Learning is a complex exercise which requires a conducive atmosphere and surrounding. In fact, research studies suggest that conducive a conducive learning environment is importance in preparing a learner for the learning process (Hue and Li, 2008). This paper shows how an environment promotes positive interactions and behaviors among learners. For purposes of effectively covering the objective of the study, the paper will present the findings of an observation made from a visit on a childcare facility that hosts three different classrooms with students of different ages. Finally, the paper will reflect on the experience of the school visit observation and show the relevance of promoting conducive learning environment for learners.
During the visit of the childcare facility, it was evident that the school was aware of the importance of creating a good learning surrounding for its students. This is because; the institution was situated in an area where there are tall trees and far from people residents or commercial facilities. Besides that, the school had vast compound with the main gate of the school far from the buildings of the classrooms. This ensured that the learners did not get any obstruction from other people.
As stated earlier, this childcare facility hosts three different classes for different ages of students. For purposes of effectively covering the arrangement of equipment and other physical features in the classroom, this part of the paper will describe each classroom and its learners.
The first classroom is for infant learners. This classroom hosts kids with ages between 1 to 9months. They represent the youngest learners in the school. According to the management of the childcare facility, this group of learners are mostly brought at the institution because their parents are working and do not want to their leave the kids with nannies.
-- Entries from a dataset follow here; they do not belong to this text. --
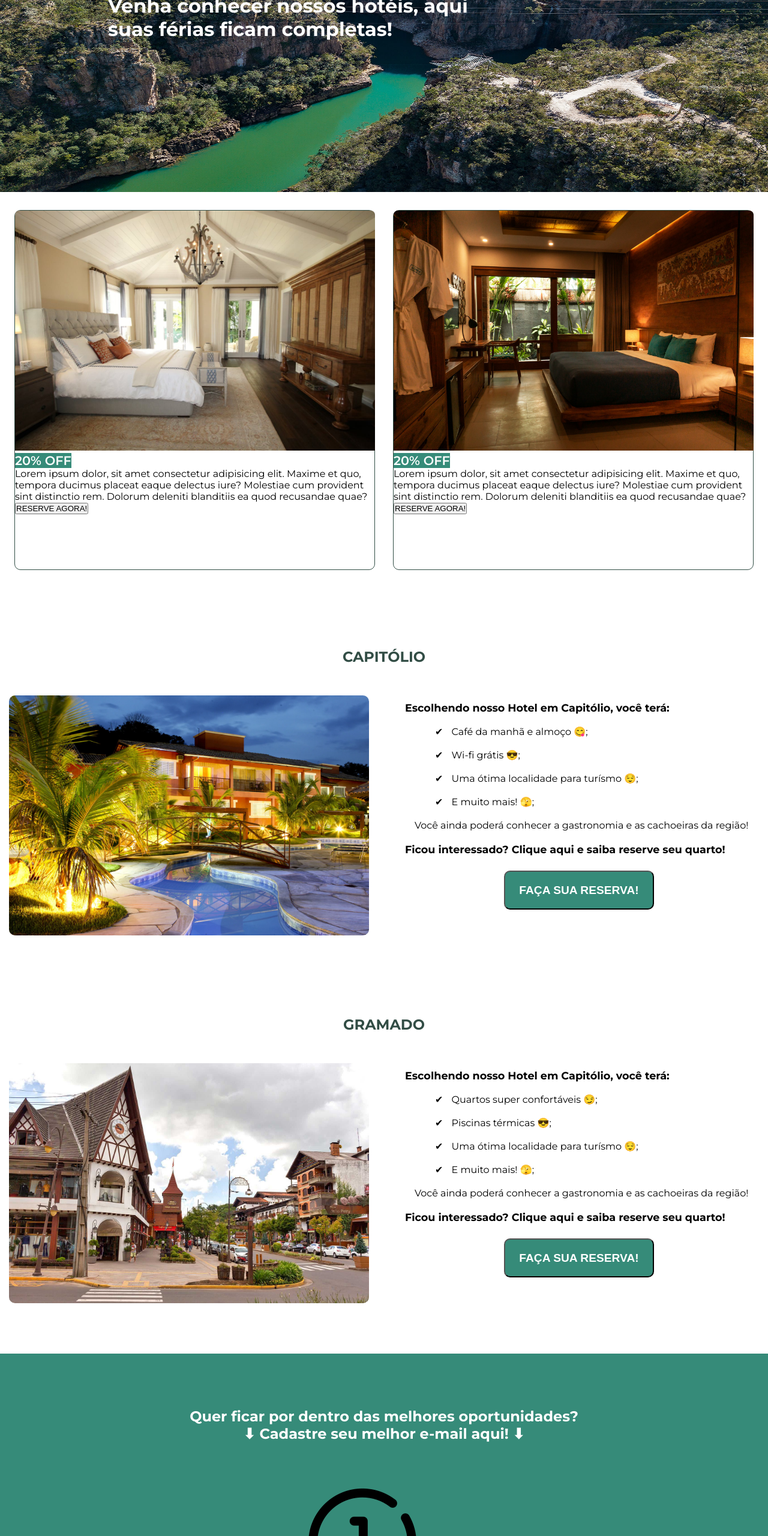
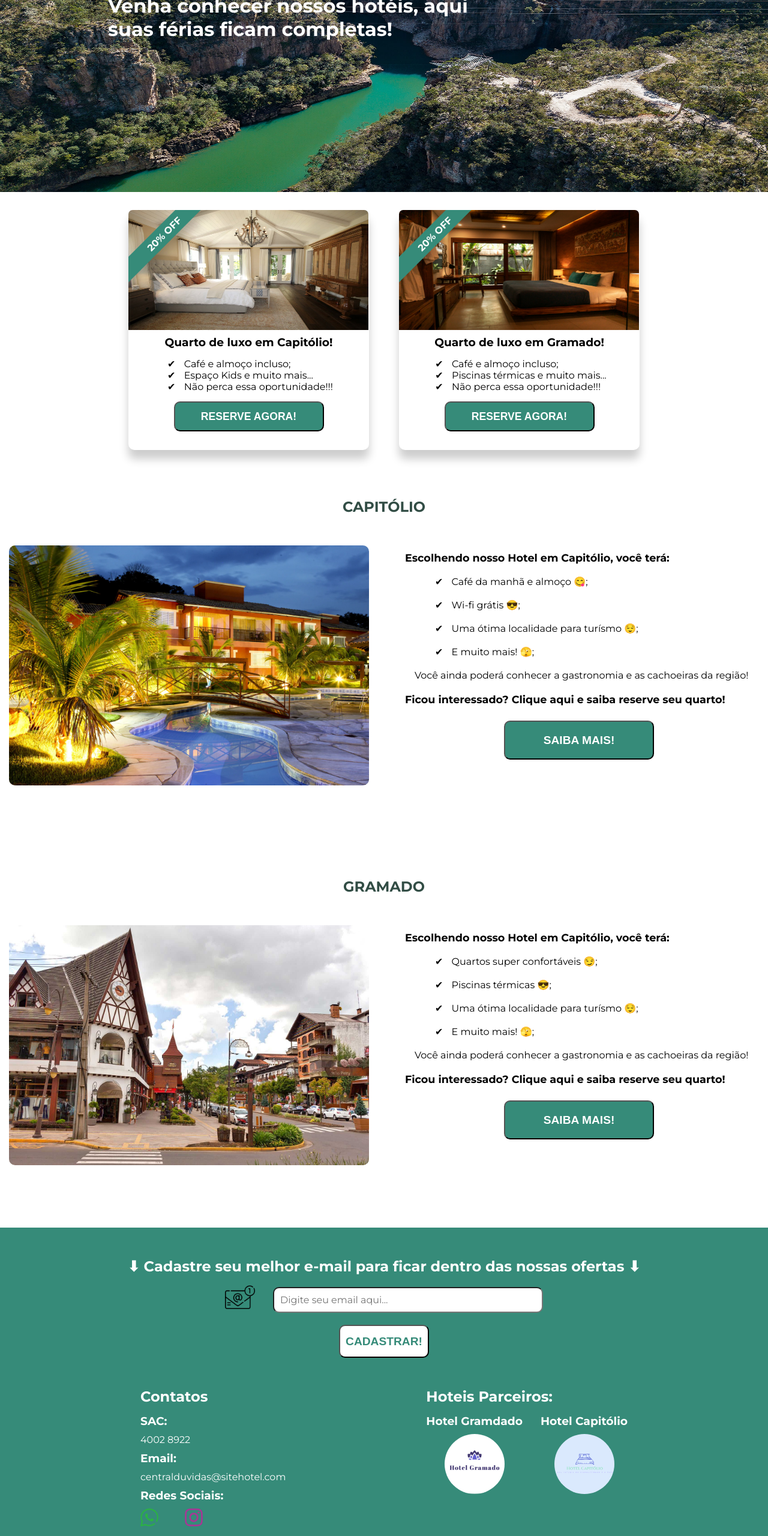
Before and after one commit to ThRocha7/hotel, a plain HTML site: page index.html in a window 1280 px wide. Shown: the part 240-2800 px from the top of the page at 60% size. Drawn offline with Linux system fonts and the light colour scheme.

Commit message:
finalizado

```diff
--- a/Css_Inicial/style.css
+++ b/Css_Inicial/style.css
@@ -107,42 +107,95 @@ nav .section-links a:hover::after {
     display: flex;
     flex-direction: row;
     margin: 30px 0;
-    gap: 30px;
+    gap: 50px;
     justify-content: center;
     align-items: center;
 }
 
-.content-promocao {
-    width: 601px;
-    border: 1px solid var(--verde-escuro);
-    border-radius: 10px;
-    display: flex;
-    flex-direction: column;
-    height: 600px;
-
-}
-
 .content-promocao img {
-    width: 600px;
-    height: 400px;
+    width: 400px;
+    height: 200px;
     border-radius: 7px 7px 0 0;
     position: relative;
 }
 
-.legenda-promo {
-    display: inline-block;
+.content-promocao {
+    width: 401px;
+    position: relative;
+    border-radius: 10px;
+    display: flex;
+    flex-direction: column;
+    height: 400px;
+    box-shadow: 0px 15px 15px rgba(0,0,0,.2);
+}
+
+.content-promocao .faixa-promo{
+    width: 200px;
+    height: 150px;
+    position: absolute;
+    display: flex;
+    align-items: center;
+    justify-content: center;
+    overflow: hidden;
+
+}
+
+.content-promocao .faixa-promo::before {
+    content: '20% OFF';
+    width: 230px;
+    height: 30px;
     background-color: var(--verde-princ);
-    font-size: 1.3rem;
-    /* position: absolute; */
+    position: absolute;
+    transform: rotate(-45deg) translateY(-50px);
+    box-shadow: 0px 10px 15px rgba(0,0,0,.2);
+    display: flex;
+    align-items: center;
+    justify-content: center;
+    color: #fff;
+    font-weight: 700;
+    margin-right: 10px;
+}
+
+.description-promo {
+    padding: 5px 10px 5px 10px;
+    display: flex;
+    flex-direction: column;
+    align-items: center;
+    gap: 15px;
+}
+
+.description-promo ul {
+    list-style-type: '\02714';
+    list-style-position: inside;
+    padding-left: 5px;
+}
+
+.description-promo li > .listas {
+    padding-left: 10px;
+}
+
+.content-promocao button {
+    width: 250px;
+    height: 50px;
+    margin: 0 auto;
+    border-radius: 10px;
+    background-color: var(--verde-princ);
+    color: #fff;
     font-weight: 600;
-    color: #fff;
+    font-size: 1.1rem;
+}
+
+.content-promocao button:hover {
+    background-color: var(--verde-escuro);
+    cursor: pointer;
+    transition: .3s ease-in-out;
 }
 
 .container-conteudo {
     display: flex;
     flex-direction: column;
     align-items: center;
-    margin: 80px 0;
+    margin: 30px 0 100px 0;
 }
 
 .content-conteudo {
@@ -233,13 +286,33 @@ nav .section-links a:hover::after {
 
 /* Estilização footer */
 
+footer {
+    background-color: var(--verde-princ);
+    color: #ffff;
+    display: flex;
+    flex-direction: column;
+}
+
 .container-cadastro {
     display: flex;
     flex-direction: column;
     justify-content: center;
     align-items: center;
-    gap: 20px;
-    margin: 90px 0;
+    gap: 10px;
+    margin: 50px 0;
+}
+
+.cadastro {
+    display: flex;
+    flex-direction: row;
+    align-items: center;
+    gap: 30px;
+}
+
+.cadastro img {
+    width: 50px;
+    height: 50px;
+    margin-bottom: 10px;
 }
 
 .container-cadastro h2{
@@ -247,10 +320,10 @@ nav .section-links a:hover::after {
 }
 
 .container-cadastro input {
-    margin: 20px 0;
+    margin: 10px 0;
     padding: 10px;
     border-radius: 10px;
-    width: 400px;
+    width: 450px;
     font: 400 1rem "Montserrat", sans-serif;
 }
 
@@ -258,29 +331,60 @@ nav .section-links a:hover::after {
     width: 150px;
     height: 55px;
     border-radius: 10px;
-    background-color: var(--verde-princ);
-    color: #fff;
+    background-color: #fff;
+    color: var(--verde-princ);
     font-size: 1.2rem;
     font-weight: 600;
 }
 
 .container-cadastro button:hover {
     background-color: var(--verde-escuro);
+    color: #fff;
     cursor: pointer;
     transition: .3s ease-in-out;
 }
 
-footer {
-    background-color: var(--verde-princ);
-    color: #ffff;
+.container-info {
+    display: flex;
+    flex-direction: row;
+    align-items: top;
+    justify-content: space-evenly;
+    margin-bottom: 30px;
+}
+
+.container-contantos h2,
+.container-parceiros h2 {
+    margin-bottom: 15px;
+}
+
+.content-contantos {
     display: flex;
     flex-direction: column;
+    gap: 10px;
 }
 
+.redes-sociais img {
+    width: 30px;
+    height: 30px;
+    margin-right: 40px;
+}
 
+.content-parceiros {
+    display: flex;
+    flex-direction: row;
+    gap: 30px;
+}
+
+.parceiros {
+    display: flex;
+    flex-direction: column;
+    align-items: center;
+    gap: 10px;
+
+}
 
 .content-parceiros img{
-    height: 200px;
-    width: 200px;
-
+    height: 100px;
+    width: 100px;
+    border-radius: 50%;
 }
--- a/index.html
+++ b/index.html
@@ -48,44 +48,62 @@
             </div>
         </div>
 
-
             <div class="container-promocao">
                 <div class="content-promocao">
                     <div class="img-promo">
                         <img src="./assests/quartoluxo3.jpg" alt="Quarto Capitólio">
-                        <p class="legenda-promo">
-                            20% OFF
-                        </p>
                     </div>
                     <div class="description-promo">
-                        <p>
-                            Lorem ipsum dolor, sit amet consectetur adipisicing elit. Maxime et quo, tempora ducimus placeat eaque delectus iure? Molestiae cum provident sint distinctio rem. Dolorum deleniti blanditiis ea quod recusandae quae?
-                        </p>
-                        <a href="#">
+                        <h3>
+                            Quarto de luxo em Capitólio!
+                        </h3>
+                        <ul>
+                            <li>
+                                <span class="listas">Café e almoço incluso;</span>
+                            </li>
+                            <li>
+                                <span class="listas">Espaço Kids e muito mais...</span>
+                            </li>
+                            <li>
+                                <span class="listas">Não perca essa oportunidade!!!</span>
+                            </li>
+                        </ul>
+                        <a href="https://api.whatsapp.com/send?phone=5516996048494&text=Ol%C3%A1,%20desejo%20reservar%20um%20quarto%20no%20Hotel%20Capit%C3%B3lio.">
                             <button>
                                 RESERVE AGORA!
                             </button>
                         </a>
                     </div>
+                    <span class="faixa-promo">
+                    </span>
                 </div>
 
                 <div class="content-promocao">
                     <img-promo>
                         <img src="./assests/quartoluxo9.jpg" alt="Quarto Capitólio">
-                        <p class="legenda-promo">
-                            20% OFF
-                        </p>
                     </img-promo>
                     <div class="description-promo">
-                        <p>
-                            Lorem ipsum dolor, sit amet consectetur adipisicing elit. Maxime et quo, tempora ducimus placeat eaque delectus iure? Molestiae cum provident sint distinctio rem. Dolorum deleniti blanditiis ea quod recusandae quae?
-                        </p>
-                        <a href="#">
+                        <h3>
+                            Quarto de luxo em Gramado!
+                        </h3>
+                        <ul>
+                            <li>
+                                <span class="listas">Café e almoço incluso;</span>
+                            </li>
+                            <li>
+                                <span class="listas">Piscinas térmicas e muito mais...</span>
+                            </li>
+                            <li>
+                                <span class="listas">Não perca essa oportunidade!!!</span>
+                            </li>
+                        </ul>
+                        <a href="https://api.whatsapp.com/send?phone=5516996048494&text=Ol%C3%A1,%20desejo%20reservar%20um%20quarto%20no%20Hotel%20Capit%C3%B3lio.">
                             <button>
                                 RESERVE AGORA!
                             </button>
                         </a>
                     </div>
+                    <span class="faixa-promo"></span>
                 </div>
             </div>
 
@@ -124,7 +142,7 @@
                         Ficou interessado? Clique aqui e saiba reserve seu quarto!
                     </h3>
                     <button>
-                        <a href="./capitolio-pag/capitolio.html">FAÇA SUA RESERVA!</a>
+                        <a href="./capitolio-pag/capitolio.html">SAIBA MAIS!</a>
                     </button>
                 </div>
             </div>
@@ -166,7 +184,7 @@
                         Ficou interessado? Clique aqui e saiba reserve seu quarto!
                     </h3>
                     <button>
-                        <a href="./sul_pag/pagsul.html">FAÇA SUA RESERVA!</a>
+                        <a href="./sul_pag/pagsul.html">SAIBA MAIS!</a>
                     </button>
                 </div>
             </div>
@@ -175,10 +193,9 @@
     <footer>
         <div class="container-cadastro">
             <h2>
-                Quer ficar por dentro das melhores oportunidades? <br>
-                &#x2B07 Cadastre seu melhor e-mail aqui! &#x2B07
+                &#x2B07 Cadastre seu melhor e-mail para ficar dentro das nossas ofertas &#x2B07
             </h2>
-            <div class="cadatro">
+            <div class="cadastro">
                 <img src="./assests/e-mail.png" alt="">
                 <input type="email" name="email" id="email" placeholder="Digite seu email aqui...">
             </div>
@@ -186,21 +203,37 @@
                 CADASTRAR!
             </button>
         </div>
-       <div class="container-contatos">
+
+       <div class="container-info">
+            <div class="container-contantos">
                 <h2>
                     Contatos
                 </h2>
                 <div class="content-contantos">
+                    <h3>
+                        SAC:
+                    </h3>
                     <p>
-                    SAC
+                        4002 8922
                     </p>
+                    <h3>
+                        Email:
+                    </h3>
                     <p>
-                    0800 686 9674
+                        centralduvidas@sitehotel.com
                     </p>
+                    <h3>
+                        Redes Sociais:
+                    </h3>
+                    <div class="redes-sociais">
+                        <a href="#"><img src="assests/whatsapp-logo-4463.svg" alt=""></a>
+                        <a href="#"><img src="assests/instagram-logo-2433.svg" alt=""></a>
+                    </div>
+            </div>
             </div>
             <div class="container-parceiros">
                 <h2>
-                    Parceiros
+                    Hoteis Parceiros:
                 </h2>
                 <div class="content-parceiros">
                     <div class="parceiros">
@@ -223,5 +256,6 @@
             </div>
        </div>
     </footer>
+    <script src="script-inicial.js"></script>
 </body>
 </html>
--- /dev/null
+++ b/script-inicial.js
@@ -0,0 +1,11 @@
+const cadastrarEmail = document.querySelector('#cadastro-email')
+
+cadastrarEmail.addEventListener('click', ()=>{
+    let arroba = '@'
+    let final = '.com'
+    const inputEmail = document.querySelector('#email').value
+    if (inputEmail.includes(arroba) && inputEmail.includes(final)){
+        alert("E-mail cadastrado com sucesso!")
+    }
+    else alert('Email inválido, tente novamente')
+})
--- a/sul_pag/Css_sul/style.css
+++ b/sul_pag/Css_sul/style.css
@@ -115,7 +115,7 @@
     margin-top: 30px;
 }
 .imagem img {
-    width: 220px; /* ajuste o tamanho conforme necessário */
+    width: 300px; /* ajuste o tamanho conforme necessário */
     height: auto; /* mantém a proporção da imagem */
 }
 
@@ -124,6 +124,7 @@
     border-radius: 4px;
     padding: 10px;
     height: 400px;
+    width: 300px;
 }
 
   footer{
```
Also changed, not shown: sul_pag/pagsul.html (+39 -30 lines), assests/instagram-logo-2433.svg (added), assests/whatsapp-logo-4463.svg (added). Lines whose indentation alone changed are shown as unchanged.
Therefore, the facility offers an appropriate alternative for the parents to leave their kids till they are through with their work.
Now turning to the toddler’s classroom, this represents the classroom with learners with ages ranging from nine months to three years. The layout of the toddler’s classroom is not much different from the infants’ classroom though there are minor changes in the arrangement of materials in the room. First, the classroom is more spacious than the infant’s classroom this is because the toddlers are more active and they like playing more than the infants. Each toddler’s classroom accommodates a maximum of 12 children. The management of the childcare facility considers the toddler’s classroom as the ideal stage to introduce learning for the kids. Therefore, there is presence of some tables, chairs and books in the room. Since toddlers are physically active, the room is made of soft material to allow the kids to jump, crawl and run. The room is also filled with creative art material like sand, books and interesting materials to make the toddlers active. The classroom is also equipped with special needs equipment for special needs kids. The management of the institution argues that, introduction of complex learning materials like desks and books in the toddlers room prepares them to adapt to the preschool environment. Since the toddlers are active, the toddlers do not share a desk or a seat. Any material used in the classroom but can cause harm to the kids if they access it, is kept at a raised place. When the toddlers’ teachers want to make the kids sleep, they switch on the radio to let a soft smoothing music play.
The preschool classroom represents the class with children between the ages of three to four years. Although the kids in this class look young, most of them have started realizing themselves and they are aware of what is happening in their surroundings. They have been introduced into the learning environment and are thus aware of the relevance of some materials in the classroom (MacNaughton, 2003). Arrangement of materials in this room is more complex because there are many desks but they are spaced to allow for easy movement of the children. Some of the materials found in this room include; sensory table, puzzle games, books and desks which constitute the classroom library. Computers, musical instruments and cooking materials are also found in this room to allow the kids engage in extra-curricular activities. The class also has special needs section for the special needs kids. The walls are also decorated with charts and other learning material. This enables the learners to not only rely on their books for knowledge but also, use the surroundings for learning. The pre-school kids’ classrooms hold a maximum of 18 children and each student is allocated a desk and a chair.
The experience I had during the visit at the facility was beneficial in many ways. First, it provided an opportunity of understanding how to organize classrooms by considering age and needs of special students. Secondly, the location of the childcare facility helped me appreciate the importance of location learning institutions in serene environment that are not affected by noise pollution. Besides that, the combination of learning materials such as books with games with other recreational activities shows the importance of incorporating fun into the learning process. In fact research encourages early childhood institutions to blend the learning process with recreational activities because this makes the learning process more enjoyable to the learners. The presence of a special needs section for the special students is a clear indication that the education facility values the rights and needs of physically challenged children. Generally, the visit to the childcare facility provided me with an insight of developing an effective learning environment for learners who are yet to recognize the relevance of education (Early Childhood Forum, 2003).
Early Childhood Forum (2003). Quality in diversity in early learning: A framework for early childhood practitioners. London: National Children''s Bureau.
Hue, M., & Li, W. (2008). Classroom Management: Creating a positive learning environment. Hong Kong: Hong Kong University Press.
MacNaughton, G. (2003). Shaping early childhood: Learners, curriculum and contexts. Maidenhead: Open University Press.
Petersen, S. H., & Wittmer, D. S. (2009). Endless opportunities for infant and toddler curriculum: A relationship-based approach. Upper Saddle River, N.J: Merrill/Pearson.